However, with the huge number of holes and cracks in the reactors would mean highly toxic water would simply leak out, meaning management of radioactive water would also complicate the proceedings. Furthermore, unless some kind of specialist sealant could be applied first, repairing such damage would be a laborious, and dangerous process the IRID official told me.
Indeed, plans to undertake such repairs in order to prevent leakage of the radioactive water were jettisoned due to there being "too many issues" involved.
At a meeting held in Iwaki, Fukushima Prefecture to discuss countermeasures for the decommissioning and handling of the contaminated water, NDF chief Hajimu Yamana explained the organization's fuel debris removal method, which would employ robotic arms and other remote devices while flushing water over the debris to reduce radiation risk.
However, effective ways to solve issues such as how to block radiation and prevent the scattering of airborne radioactive dust have yet to be found.
“Special tools and techniques will have to be developed to undertake such a task that has never been attempted before anywhere in the world,” former U.S. Nuclear Regulatory Commission chairman and TEPCO advisor Dale Klein was reported as saying in a Bloomberg report on NDF’s proposed fuel removal method. “Once Tepco has identified the characteristics of this material, then they can develop a plan to remove this material in a safe manner.”

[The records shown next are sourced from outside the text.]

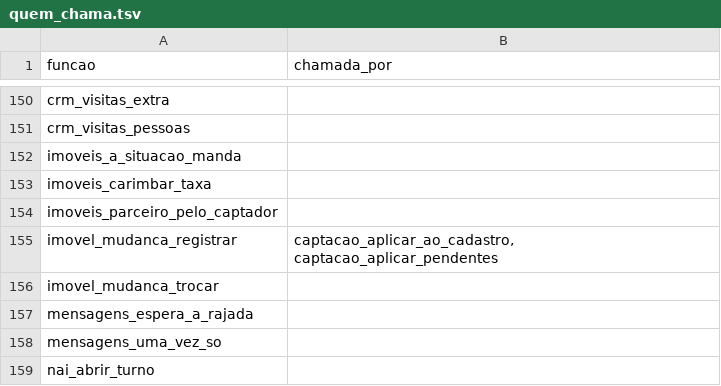
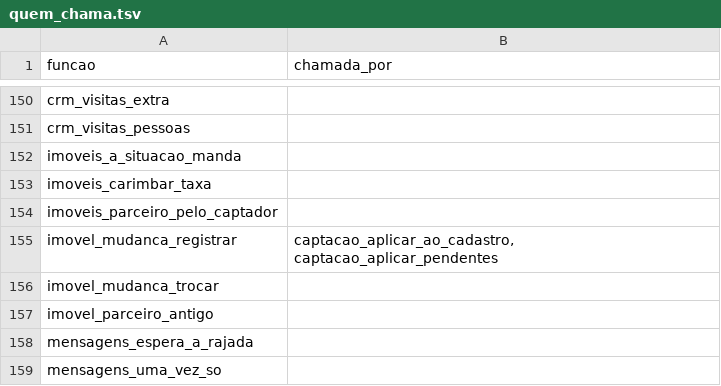
Before and after one commit to pvlservicos-collab/nayia, a TSV file: producao/quem_chama.tsv, drawn as a sheet; only a part is shown, gaps mark what is left out; the shorter side is filled out with more unchanged rows; the diff names each change by its address in the sheet, - before the commit and + after, or states it on an @@ line.

```diff
--- a/producao/quem_chama.tsv
+++ b/producao/quem_chama.tsv
+row 157: imovel_parceiro_antigo
```
Also changed, not shown: producao/nai_config.tsv, 17 other files.
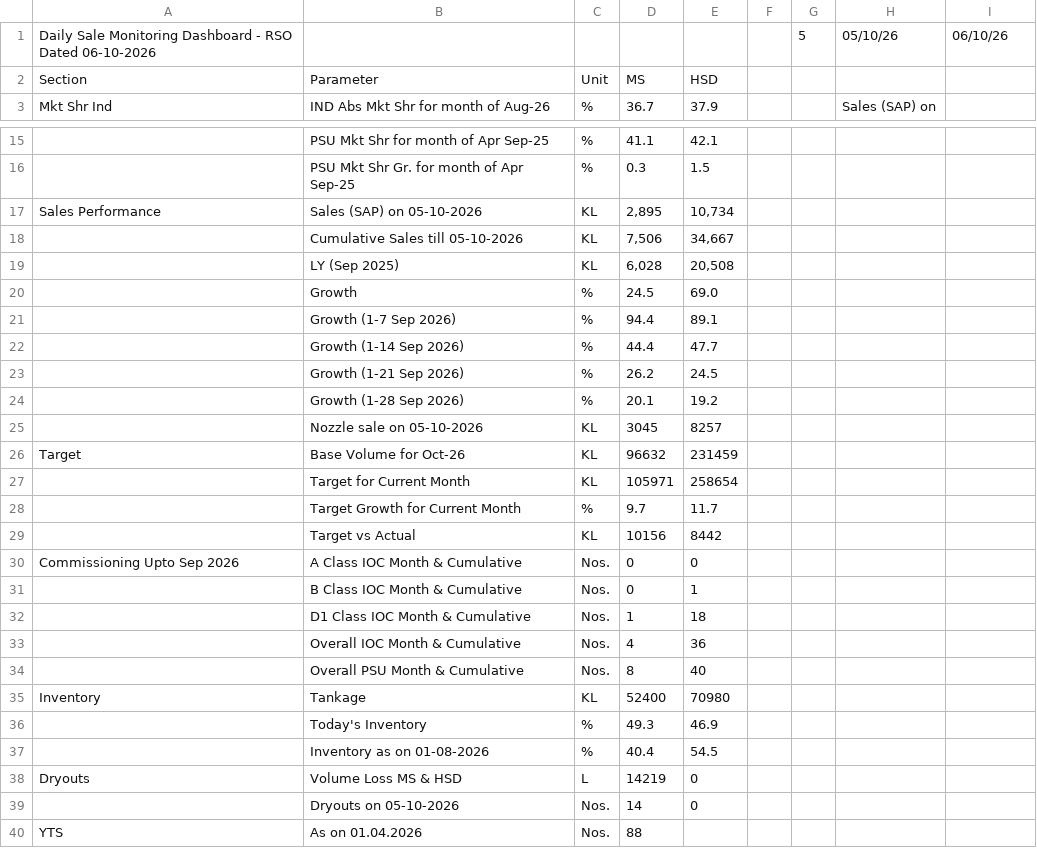
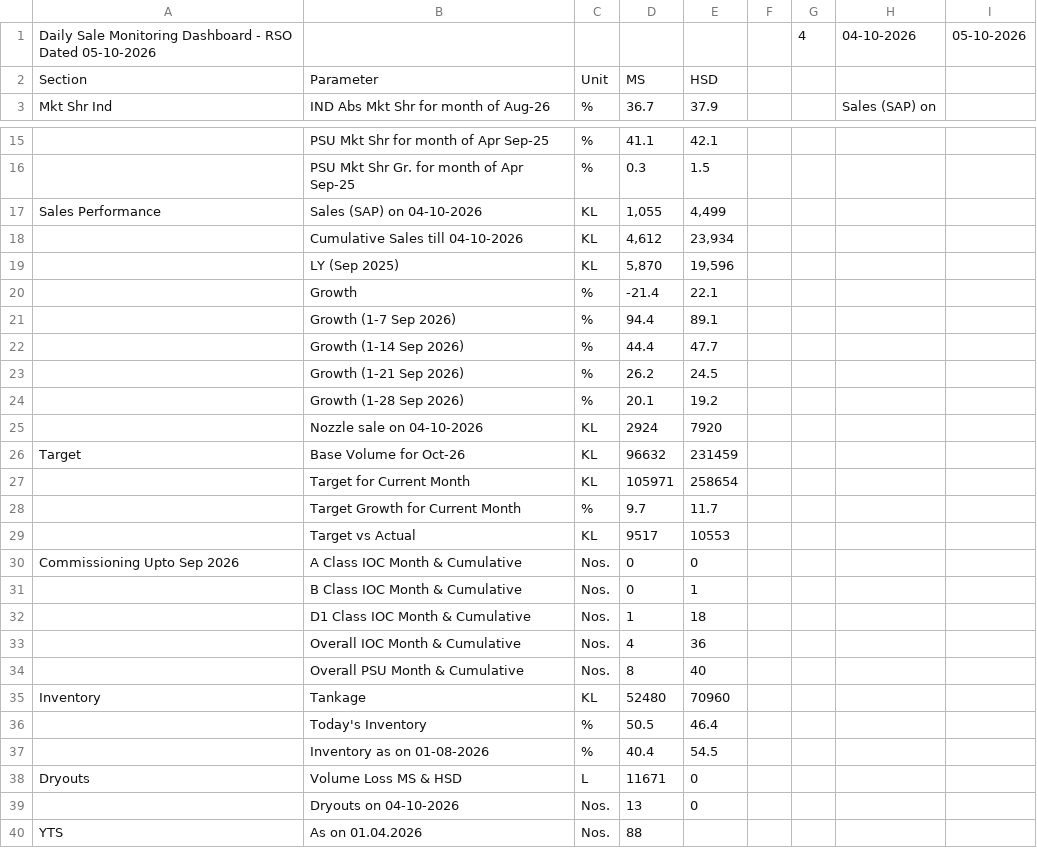
Before and after one commit to shivamindianoil-eng/rso-dashboard, a CSV file: data.csv, drawn as a sheet; only a part is shown, gaps mark what is left out; removed rows and columns are numbered as before the commit, all else as after; the diff names each change by its address in the sheet, - before the commit and + after, or states it on an @@ line.

Commit message:
Add files via upload

```diff
--- a/data.csv
+++ b/data.csv
-row 1: Daily Sale Monitoring Dashboard - RSO Dated 06-10-2026 |  |  |  |  |  | 5 | 05/10/26 | 06/10/26
+row 1: Daily Sale Monitoring Dashboard - RSO Dated 05-10-2026 |  |  |  |  |  | 4 | 04-10-2026 | 05-10-2026
-B17: Sales (SAP) on 05-10-2026
+B17: Sales (SAP) on 04-10-2026
-D17: 2,895
+D17: 1,055
-E17: 10,734
+E17: 4,499
-row 18:  | Cumulative Sales till 05-10-2026 | KL | 7,506 | 34,667
-row 19:  | LY (Sep 2025) | KL | 6,028 | 20,508
-row 20:  | Growth | % | 24.5 | 69.0
+row 18:  | Cumulative Sales till 04-10-2026 | KL | 4,612 | 23,934
+row 19:  | LY (Sep 2025) | KL | 5,870 | 19,596
+row 20:  | Growth | % | -21.4 | 22.1
-row 25:  | Nozzle sale on 05-10-2026 | KL | 3045 | 8257
+row 25:  | Nozzle sale on 04-10-2026 | KL | 2924 | 7920
-D29: 10156
+D29: 9517
-E29: 8442
+E29: 10553
-D35: 52400
+D35: 52480
-E35: 70980
+E35: 70960
-D36: 49.3
+D36: 50.5
-E36: 46.9
+E36: 46.4
-D38: 14219
+D38: 11671
-B39: Dryouts on 05-10-2026
+B39: Dryouts on 04-10-2026
-D39: 14
+D39: 13
```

The Bloomberg report also mentions that the "defueling" process at the Three Mile Island nuclear plant in the U.S., where a nuclear accident took place in 1979, took six years to complete and involved the removal of the partially melted fuel core from inside the pressure vessel of the No. 2 reactor, which remained intact. "Fukushima offers a more complex challenge since three reactors suffered total meltdowns, with melted fuel rupturing pressure vessels and falling to the bottom of the units," the report says.
Sources: TEPCO, Mainichi, NHK, Bloomberg, Japan Times.